> [Available records]

-------------------------

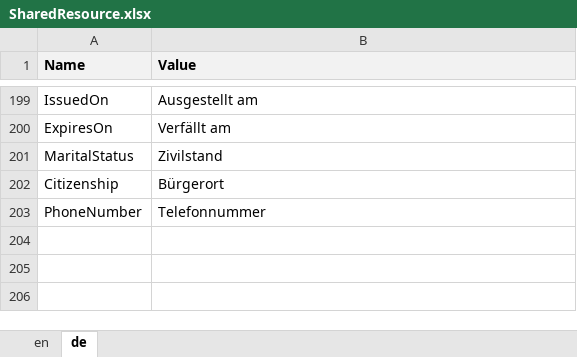
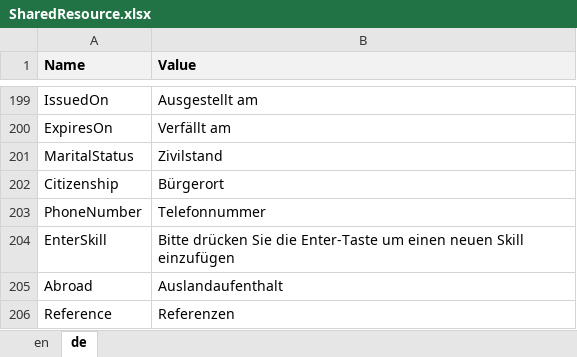
Before and after one commit to theodoracatos/vitae, an Excel workbook: Vitae/Library/Resources/SharedResource.xlsx, sheet de, drawn as a sheet; only a part is shown, gaps mark what is left out; values as stored, in another font and other column widths than the file's, no borders; the diff names each change by its address in the sheet, - before the commit and + after, or states it on an @@ line.

```diff
--- a/Vitae/Library/Resources/SharedResource.xlsx (sheet de)
+++ b/Vitae/Library/Resources/SharedResource.xlsx (sheet de)
+row 204: EnterSkill | Bitte drücken Sie die Enter-Taste um einen neuen Skill einzufügen
+row 205: Abroad | Auslandaufenthalt
+row 206: Reference | Referenzen
```
Also changed, not shown: sheet en, 37 other files.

-------------------------

> [What you need to do] Pictures aside, every entry above must be repeated exactly.

> [Answer box]
Before and after one commit to theodoracatos/vitae, an Excel workbook: Vitae/Library/Resources/SharedResource.xlsx, sheet de, drawn as a sheet; only a part is shown, gaps mark what is left out; values as stored, in another font and other column widths than the file's, no borders; the diff names each change by its address in the sheet, - before the commit and + after, or states it on an @@ line.

```diff
--- a/Vitae/Library/Resources/SharedResource.xlsx (sheet de)
+++ b/Vitae/Library/Resources/SharedResource.xlsx (sheet de)
+row 204: EnterSkill | Bitte drücken Sie die Enter-Taste um einen neuen Skill einzufügen
+row 205: Abroad | Auslandaufenthalt
+row 206: Reference | Referenzen
```
Also changed, not shown: sheet en, 37 other files.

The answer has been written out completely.